Ayudando had more than 176 guardianship or conservator appointments outstanding in Bernalillo County District Court in July when federal law enforcement filed a massive money laundering and fraud indictment that named the company and its two top officials – president Susan Harris and chief financial officer Sharon Moore. Federal investigators have identified more than $4 million in client money that was allegedly diverted to finance a “lavish lifestyle” by the two women and their family members. The U.S. Marshals Office says the company had about 1,400 clients, some of whom received financial management or representative payee services.
One federal agent in a search warrant affidavit described the company as “permeated by crime.”
But there is hope.
York says there are important lessons to be learned from the Ayudando debacle, including the need for an accountant who reports to the court. Improving the annual forms required of guardians/conservators to include more detailed financial information would also help.
Those are among the many reforms under consideration by York’s commission.
And York has asked the state’s chief disciplinary counsel to weigh in because her research has raised questions about potential conflicts of interest and other ethical issues surrounding lawyers that can arise in cases involving third-party corporate guardians and conservators. That’s an important step in a system in which professional guardianships involve a relatively small group of insiders.
Going forward, the courts can make some meaningful reforms. Others will require legislative action. But in the aftermath of the Ayudando case, one thing is clear: We can no longer accept being asleep at the wheel.
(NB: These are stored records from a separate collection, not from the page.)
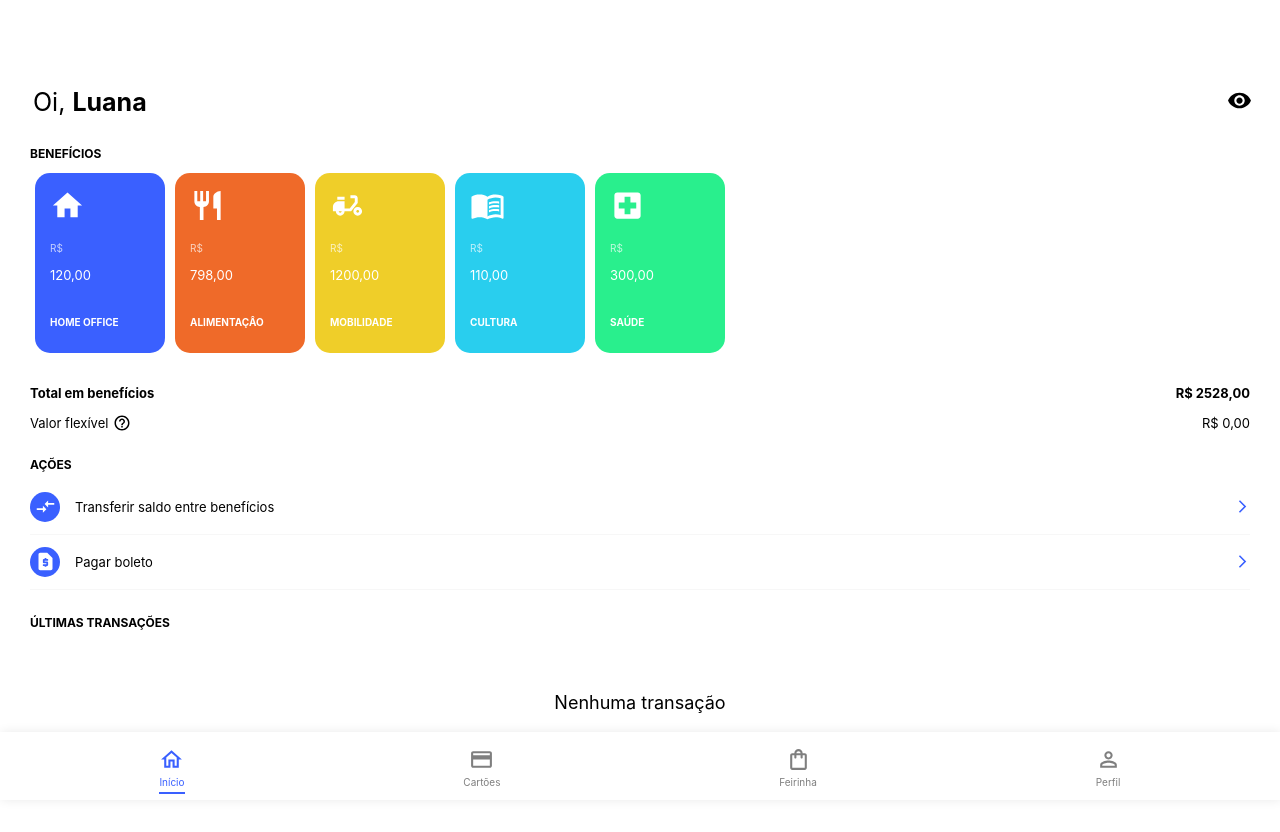
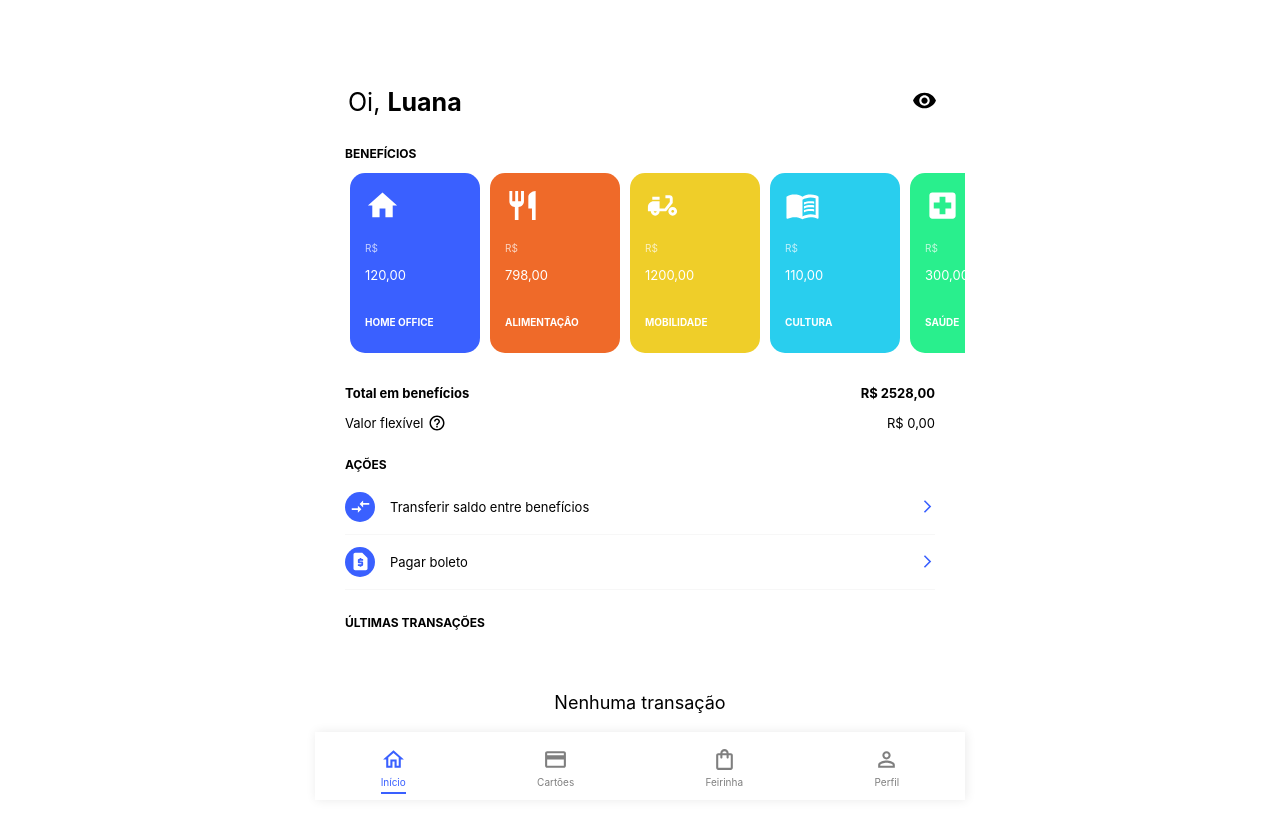
Before and after one commit to luanafront/clone-CAJU, a React (Create React App) app: page / in a window 1280 px wide. Shown: the top 832 px of the page. Built offline with nearby package versions, Linux system fonts and the light colour scheme.

Commit message:
marketpage finished

```diff
--- a/src/App.css
+++ b/src/App.css
@@ -1,3 +1,5 @@
 :root {
   font-size: 62.5%;
+  max-width: 650px;
+  margin-inline: auto;
 }
--- a/src/components/molecules/marketFilters/index.css
+++ b/src/components/molecules/marketFilters/index.css
@@ -22,9 +22,11 @@
 .marketFilterFixed {
     position: fixed;
     top: 0;
-    left: 0;
+    left: calc(50% - 325px);
     z-index: 2;
     margin: 0;
     overflow-x: scroll;
     width: 100vw;
+    max-width: 650px;
+    margin-inline: auto;
 }
--- a/src/components/organism/options/index.css
+++ b/src/components/organism/options/index.css
@@ -9,3 +9,11 @@
     background-color: #fff;
     padding-inline: 2.0rem ;
 }
+
+@media (min-width:650px){
+    .options {
+        max-width: 650px;
+        margin-inline: auto;
+        padding-inline: 0;
+    }
+}
```
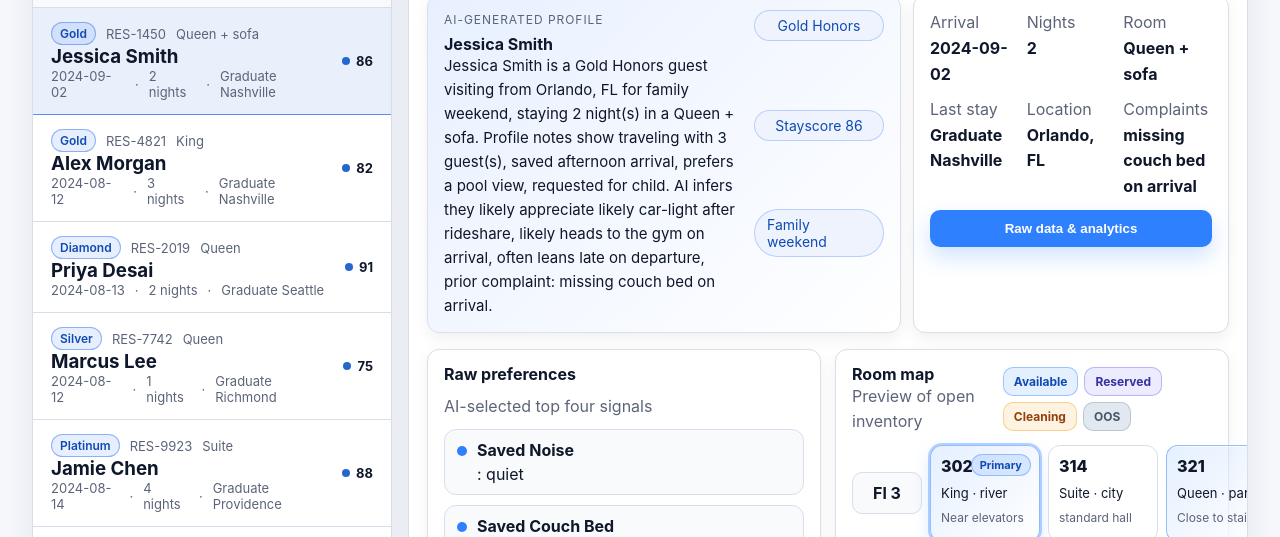
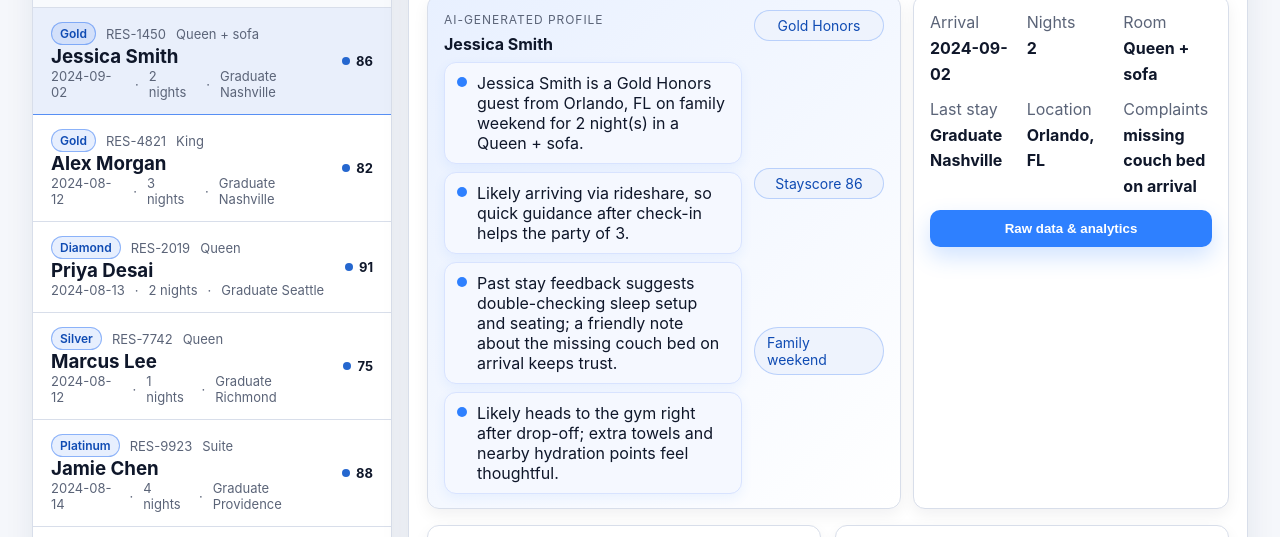
Before and after one commit to nathanfrenzel/PEPAI, a plain HTML site: page index.html in a window 1280 px wide. Both pictures are taken after a click on the item 212 px from the left and 302 px from the top of the page. Shown: the part 241-778 px from the top of the page. Drawn offline with Linux system fonts and the light colour scheme.

Commit message:
Present AI summary as boxed bullet points

```diff
--- a/script.js
+++ b/script.js
@@ -384,26 +384,28 @@ function buildLocalList(location) {
 }
 
 function buildSummary(res) {
-  const savedSignals = [];
-  const predictedSignals = [];
+  const points = [];
 
-  if (res.rawData.partySize) savedSignals.push(`traveling with ${res.rawData.partySize} guest(s)`);
-  if (res.preferences.arrival) savedSignals.push(`saved ${res.preferences.arrival} arrival`);
-  if (res.preferences.view) savedSignals.push(`prefers a ${res.preferences.view} view`);
-  if (res.preferences.couchBed) savedSignals.push(res.preferences.couchBed);
-  if (res.rawData.transport) predictedSignals.push(`likely car-light after ${res.rawData.transport}`);
-  if (res.preferences.fitness) predictedSignals.push(`likely heads to the gym on arrival`);
-  if (res.behaviors && res.behaviors.includes("likely requests late checkout"))
-    predictedSignals.push("often leans late on departure");
-  if (res.complaints.length) predictedSignals.push(`prior complaint: ${res.complaints[0]}`);
+  points.push(
+    `${res.guest} is a ${res.honorsStatus} Honors guest from ${res.location} on ${res.stayPurpose.toLowerCase()} for ${res.nights} night(s) in a ${res.roomType}.`
+  );
 
-  const intro = `${res.guest} is a ${res.honorsStatus} Honors guest visiting from ${res.location} for ${res.stayPurpose.toLowerCase()}, staying ${res.nights} night(s) in a ${res.roomType}.`;
-  const savedLine = savedSignals.length ? `Profile notes show ${savedSignals.join(", ")}.` : "";
-  const predictedLine = predictedSignals.length
-    ? `AI infers they likely appreciate ${predictedSignals.join(", ")}.`
-    : "";
+  const arrivalHint = res.rawData.transport
+    ? `Likely arriving via ${res.rawData.transport}, so quick guidance after check-in helps the party of ${res.rawData.partySize || 2}.`
+    : `Likely appreciates a quick, guided arrival for the party of ${res.rawData.partySize || 2}.`;
+  points.push(arrivalHint);
 
-  return `${intro} ${savedLine} ${predictedLine}`.trim();
+  const comfortHint = res.complaints.length
+    ? `Past stay feedback suggests double-checking sleep setup and seating; a friendly note about the ${res.complaints[0]} keeps trust.`
+    : "Likely values a calm room setup with enough seating for the group.";
+  points.push(comfortHint);
+
+  const routineHint = res.behaviors?.includes("checks gym on arrival")
+    ? "Likely heads to the gym right after drop-off; extra towels and nearby hydration points feel thoughtful."
+    : "Likely appreciates simple routines honored—offer quick amenity pointers.";
+  points.push(routineHint);
+
+  return points;
 }
 
 function renderReservationList() {
@@ -447,7 +449,18 @@ function selectReservation(index, element) {
             <div>
               <p class="eyebrow">AI-generated profile</p>
               <h3>${res.guest}</h3>
-              <p class="summary-copy">${profileSummary}</p>
+              <div class="summary-points">
+                ${profileSummary
+                  .map(
+                    (point) => `
+                      <div class="summary-chip">
+                        <span class="summary-dot" aria-hidden="true"></span>
+                        <div>${point}</div>
+                      </div>
+                    `
+                  )
+                  .join("")}
+              </div>
           </div>
           <div class="summary-badges">
             <span class="pill">${res.honorsStatus} Honors</span>
--- a/styles.css
+++ b/styles.css
@@ -651,6 +651,34 @@ a {
   font-size: 15px;
 }
 
+.summary-points {
+  display: flex;
+  flex-direction: column;
+  gap: 8px;
+  margin-top: 8px;
+}
+
+.summary-chip {
+  display: flex;
+  align-items: flex-start;
+  gap: 10px;
+  padding: 10px 12px;
+  border-radius: 12px;
+  border: 1px solid #d8e3ff;
+  background: #f5f8ff;
+  color: #0f172a;
+  box-shadow: 0 4px 12px rgba(46, 128, 255, 0.08);
+}
+
+.summary-dot {
+  width: 10px;
+  height: 10px;
+  margin-top: 4px;
+  border-radius: 50%;
+  background: #2e80ff;
+  flex-shrink: 0;
+}
+
 .summary-badges {
   display: flex;
   flex-wrap: wrap;
```
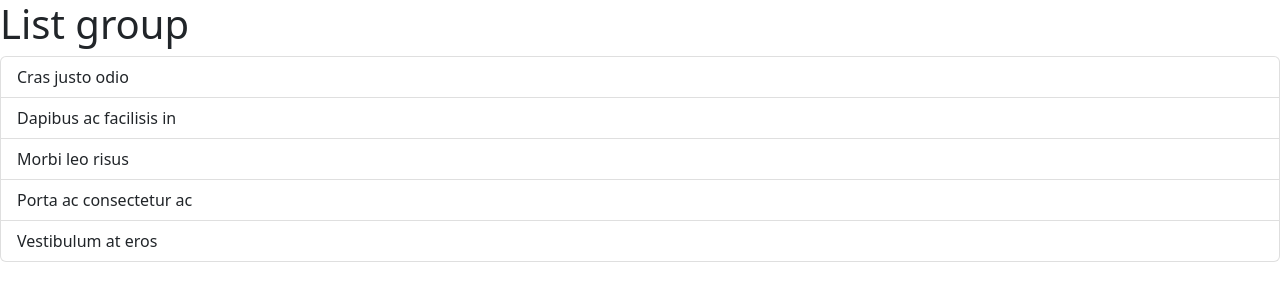
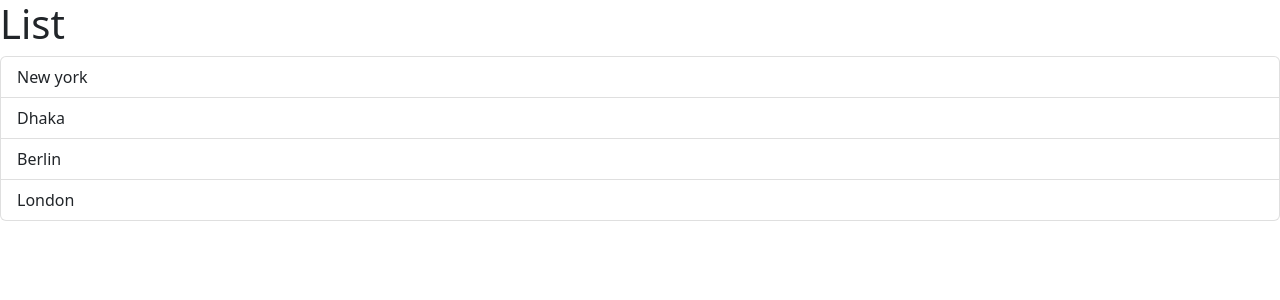
Before and after one commit to Bappy4u/game-hub, a React (Vite) app: page / in a window 1280 px wide. Shown: the top 300 px of the page. Built offline with nearby package versions, Linux system fonts and the light colour scheme.

Commit message:
conditional list

```diff
--- a/src/assets/components/ListGroup.tsx
+++ b/src/assets/components/ListGroup.tsx
@@ -1,13 +1,20 @@
 function ListGroup() {
+    let items = [
+        'New york',
+        'Dhaka',
+        'Berlin',
+        'London'
+    ];
+
+
     return (
         <>
-            <h1>List group</h1>
+            <h1>List</h1>
+            { !items.length? <p>no item found </p>: null}
             <ul className="list-group">
-                <li className="list-group-item">Cras justo odio</li>
-                <li className="list-group-item">Dapibus ac facilisis in</li>
-                <li className="list-group-item">Morbi leo risus</li>
-                <li className="list-group-item">Porta ac consectetur ac</li>
-                <li className="list-group-item">Vestibulum at eros</li>
+                {items.map(item => (
+                    <li key={item} className='list-group-item'>{item}</li>
+                ))}
             </ul>
         </>
     );
```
This editorial first appeared in the Albuquerque Journal. It was written by members of the editorial board and is unsigned as it represents the opinion of the newspaper rather than the writers.